There has never been a documented incident where Covid-19 has transmitted from a print newspaper, print magazine, print letter, or print package, according to the world's top doctors and scientists.
The International News Media Association (INMA) received inquiries about this. INMA has cited World Health Organization (WHO) guidance on the matter. Yet the unprecedented global pandemic naturally breeds a paranoia about everything we touch, so let me present to you what INMA knows on this subject.
This article distills research and guidance from four sources -- World Health Organization, The Journal of Hospital Infection, National Institute of allergy and Infection Diseases and John Innes Centre -- that debunk concerns.
WHAT SCIENTIFIC RESEARCH SHOWS
"The likelihood of an infected person contaminating commercial goods is low and the risk of catching the virus that causes Covid-19 from a package that has been moved, travelled, and exposed to different conditions and temperate is also low," says WHO.
The US Centers for Disease Control (CDC) says "it may be possible" for a person to get COVID-19 by touching a surface that has the virus on it, "but this is not thought to be the main way the virus spreads."
Both statements sound like a hedging of the unknown — fair enough in these times. Yet the fact remains there have been no incidents of transmission on print materials.
A study from the National Institutes of Health (NIH), Centers for Disease Control (CDC), UCLA, and Princeton University scientists published last week in the New England Journal of Medicine showed the varying stability of the coronavirus on different surfaces. Across aerosols, plastic, stainless steel, copper, and cardboard, the lowest levels of coronavirus transmission possibilities were via copper because of its atomic makeup and cardboard — presumably because of its porous nature.
Emphasising that the virus spreads when transmitted by aerosols, researchers duplicated these droplets and measured how long they stayed infectious on surfaces.
The coronavirus lasts longest on smooth, non-porous surfaces.

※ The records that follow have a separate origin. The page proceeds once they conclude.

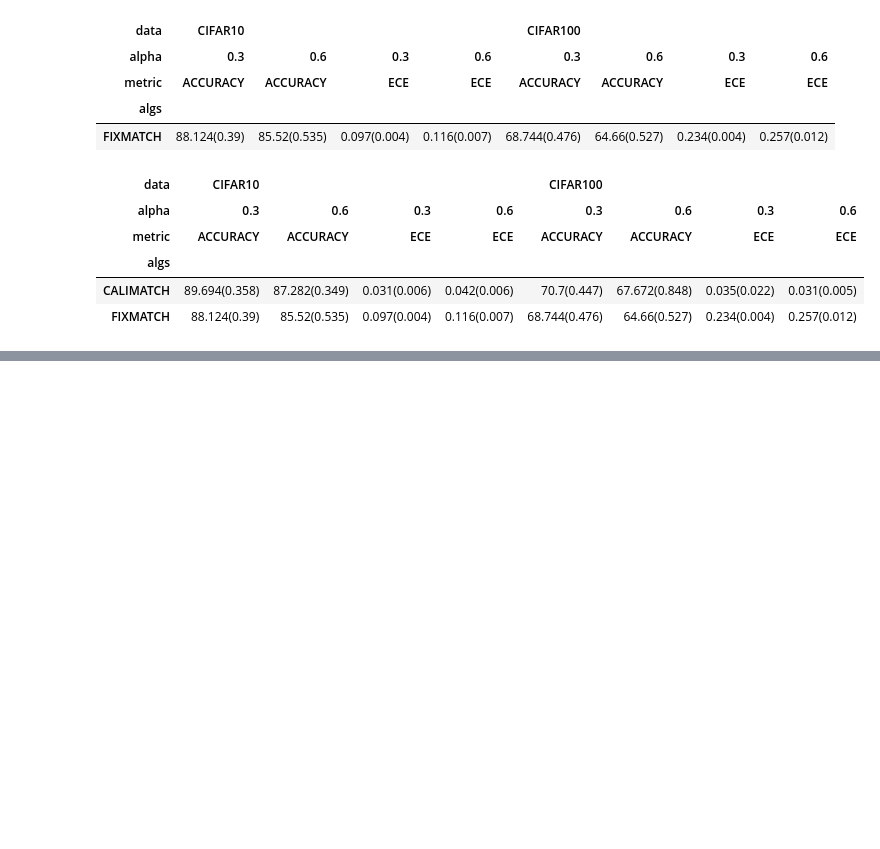
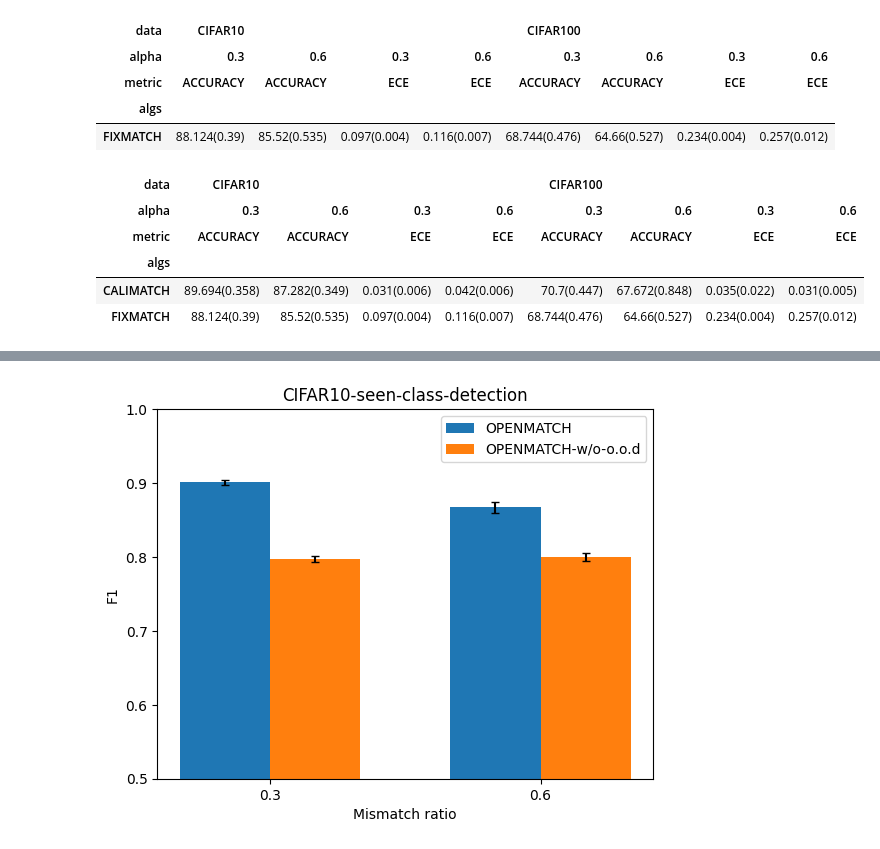
Before and after one commit to bogus215/SafeSSL-Calibration, a Jupyter notebook: jupyters/performance.ipynb, the cells around one changed output, grey strips where cells are left out. Cells and saved outputs as stored; diff of their text form; code cells hidden in the pictures; blank space fills up the shorter version.

```diff
--- a/jupyters/performance.ipynb
+++ b/jupyters/performance.ipynb
@@ -169,0 +278,40 @@ pandas.pivot(results, columns=['data','alpha','metric'], values='value', index='
+# %%
+import matplotlib.pyplot as plt
+
+data = {
+    'CIFAR10': [0.3, 0.6],
+    'alpha': ['0.3', '0.6'],
+    'OPENMATCH': [0.901,0.867],
+    'OPENMATCH-w/o-ood': [0.797, 0.800],
+}
+
+error_data = {
+    'OPENMATCH': [0.003, 0.008],
+    'OPENMATCH-w/o-ood': [0.004, 0.005],
+}
+
+# Set the bar width
+bar_width = 0.1
+
+# Set the positions of bars on X-axis
+r1 = [0,0.3]
+r2 = [x + bar_width for x in r1]
+
+# Create the bar chart
+plt.bar(r1, data['OPENMATCH'], yerr=error_data['OPENMATCH'], width=bar_width, label='OPENMATCH', capsize=3)
+plt.bar(r2, data['OPENMATCH-w/o-ood'], yerr=error_data['OPENMATCH-w/o-ood'], width=bar_width, label='OPENMATCH-w/o-o.o.d', capsize=3)
+
+# Add labels to the chart
+plt.xlabel('Mismatch ratio')
+plt.ylabel('F1')
+plt.xticks([(r1_+r2_)/2 for r1_,r2_ in zip(r1,r2)], data['alpha'])
+
+# Add legend
+plt.legend()
+plt.title('CIFAR10-seen-class-detection')
+plt.ylim(0.5,1)
+
+# Show the plot
+plt.show()
+# %% [output]
+[figure, added]
```
Also changed, not shown: parts of 6 cells of this notebook.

Researchers found the virus was still viable after three days on plastic and stainless steel.
The virus was not viable after 24 hours on cardboard — and the good news here, like plastic and stainless steel, is lower and lower potency when exposed to air.

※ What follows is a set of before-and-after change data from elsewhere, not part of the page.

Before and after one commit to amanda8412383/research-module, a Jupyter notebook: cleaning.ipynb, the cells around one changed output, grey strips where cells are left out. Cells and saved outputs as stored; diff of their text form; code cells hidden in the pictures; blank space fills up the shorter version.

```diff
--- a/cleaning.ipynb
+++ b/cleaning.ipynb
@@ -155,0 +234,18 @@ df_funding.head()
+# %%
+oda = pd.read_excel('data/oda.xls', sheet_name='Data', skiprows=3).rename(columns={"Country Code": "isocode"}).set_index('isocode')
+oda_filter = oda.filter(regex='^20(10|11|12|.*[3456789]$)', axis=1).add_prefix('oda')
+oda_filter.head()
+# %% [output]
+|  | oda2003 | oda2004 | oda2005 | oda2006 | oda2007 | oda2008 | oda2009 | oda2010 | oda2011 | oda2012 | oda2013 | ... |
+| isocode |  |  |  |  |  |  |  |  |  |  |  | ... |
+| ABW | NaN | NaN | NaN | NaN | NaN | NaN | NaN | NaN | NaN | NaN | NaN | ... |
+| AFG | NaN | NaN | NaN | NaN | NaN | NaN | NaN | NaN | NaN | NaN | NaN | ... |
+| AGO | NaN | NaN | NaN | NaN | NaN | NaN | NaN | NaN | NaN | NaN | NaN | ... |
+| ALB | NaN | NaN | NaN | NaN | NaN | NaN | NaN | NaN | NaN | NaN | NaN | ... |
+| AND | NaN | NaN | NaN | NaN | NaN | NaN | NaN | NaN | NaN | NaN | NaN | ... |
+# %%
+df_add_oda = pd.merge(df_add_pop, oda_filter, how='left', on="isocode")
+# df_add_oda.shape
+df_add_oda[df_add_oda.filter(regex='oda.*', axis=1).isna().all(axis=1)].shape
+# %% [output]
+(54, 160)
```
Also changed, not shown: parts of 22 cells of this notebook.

For newsprint, which is much more porous than cardboard, virus viability is presumably even shorter.
Cornell University infectious disease expert Gary Whittaker told The Washington Post it typically takes "an army of viruses going in" to break through the natural defenses of a human being -- meaning surface transmission is a low likelihood of transmission.

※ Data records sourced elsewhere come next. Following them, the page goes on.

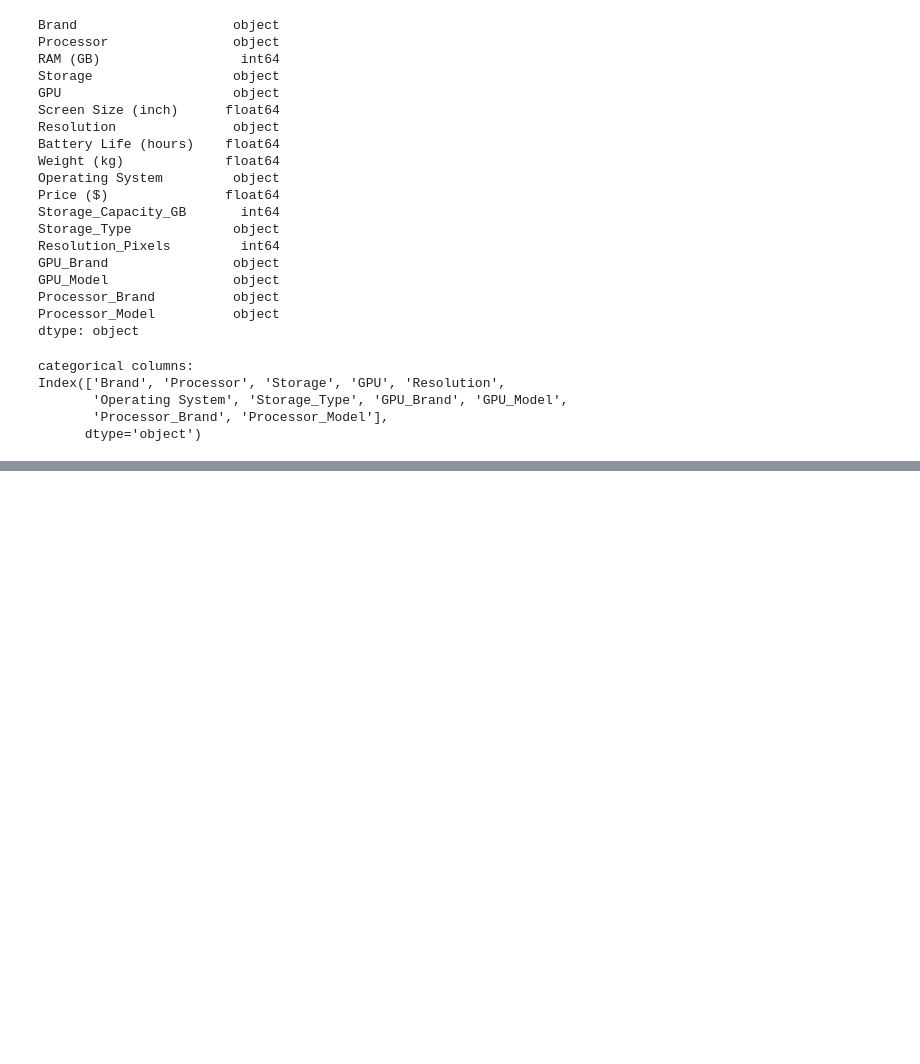
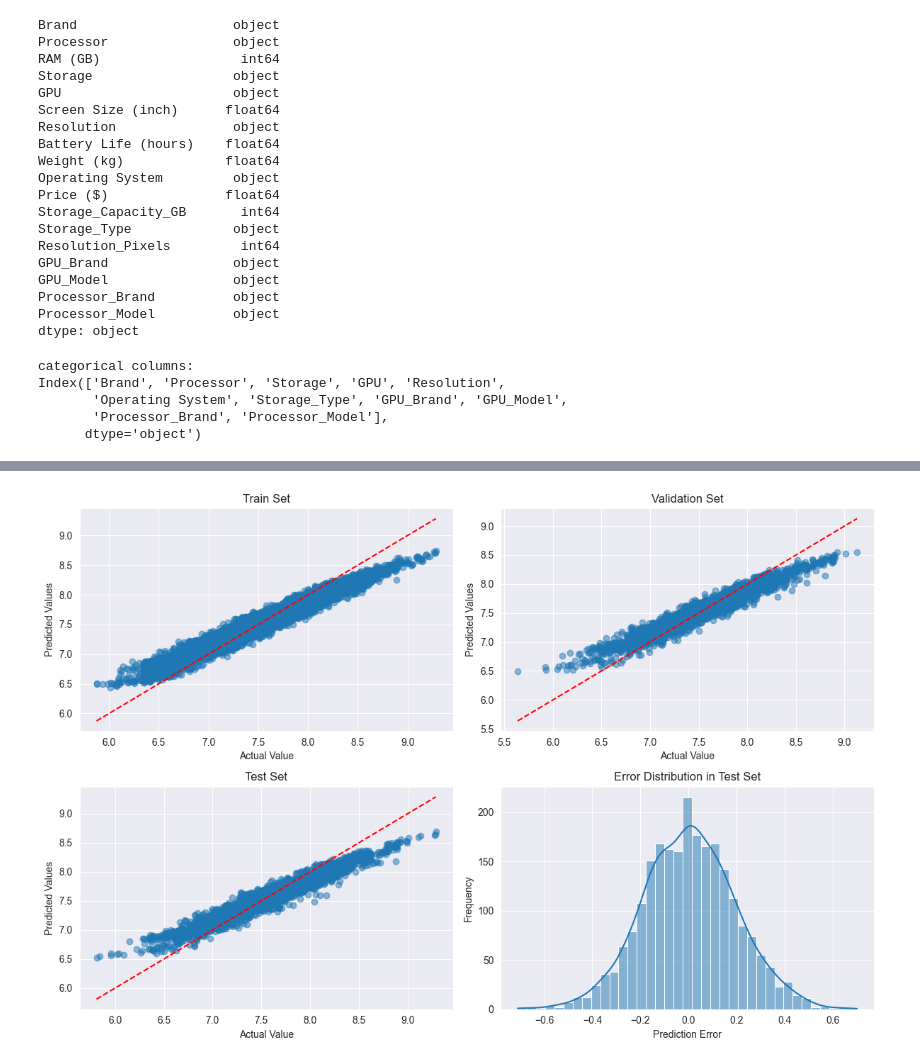
Before and after one commit to mobinym/Laptop_Price_Predict, a Jupyter notebook: Exercise 2.ipynb, the cells around one changed output, grey strips where cells are left out. Saved outputs shown, nothing was run; the diff lists cells and outputs as text; code cells hidden in the pictures; blank space fills up the shorter version.

```diff
--- a/Exercise 2.ipynb
+++ b/Exercise 2.ipynb
@@ -993,0 +685,4 @@ def plot_prediction_scatter():
+# %%
+plot_prediction_scatter()
+# %% [output]
+[figure, added]
```
Also changed, not shown: parts of 58 cells of this notebook, 1 other file.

A virologist at John Innes Centre George Lomonossoff, who uses molecular biology to understand the assembly and properties of viruses in the United Kingdom, debunked the idea of transmission through newsprint: "Newspapers are pretty sterile because of the way they are printed and the process they've been through. Traditionally, people have eaten fish and chips out of them for that very reason. So all of the ink and the print makes them actually quite sterile. The chances of that are infinitesimal."
HOW PUBLISHERS ARE REACTING AND COMMUNICATING
News publishers (internationally) are reacting in different ways to concerns about newsprint.
Home delivery: On a basic level, they are providing hand sanitisers and wipes to home delivery staff and leaving newspapers outside buildings.
Single-copy distributors: I'm hearing stories of publishers providing gloves, masks, and sanitisers to newsstands, distributors, and street sellers ostensibly for the protection of its workers -- yet I suspect equally to reassure the public when buying print newspapers and magazines.
Notices about print processes: The Wall Street Journal put a fixture in its print edition starting this week referencing its paper production process is mostly automated and the risk is low.
Don't forget our replica: Out of an abundance of caution, publishers are emphasising their digital replica services for those still worried about newsprint -- something already being promoted to hotels.
In other words, in addition to the scientific research about porous surfaces and the particular sterility of newsprint, publishers are taking extra steps to ensure print newspapers are touched by no unprotected hands by the time the product reaches the customer.
What's not clear to me is whether it's best to proactively communicate to customers this "non-transmission via print" news. There are a few incidents of publishers sending reassuring communications to readers -- only to see cancelled print subscriptions as a result. I can only assume that readers had never thought about transmission until the publisher brought it up. Instead, I'm hearing publishers developing talking points for when readers ask about print transmission.
(This is a concise version of the original article that was published on The Earl Blog.)
Earl J Wilkinson is executive director and CEO of International News Media Association (INMA). He may be reached at firstname.lastname@example.org or @earljwilkinson. This post is part of The Earl Blog at INMA.org.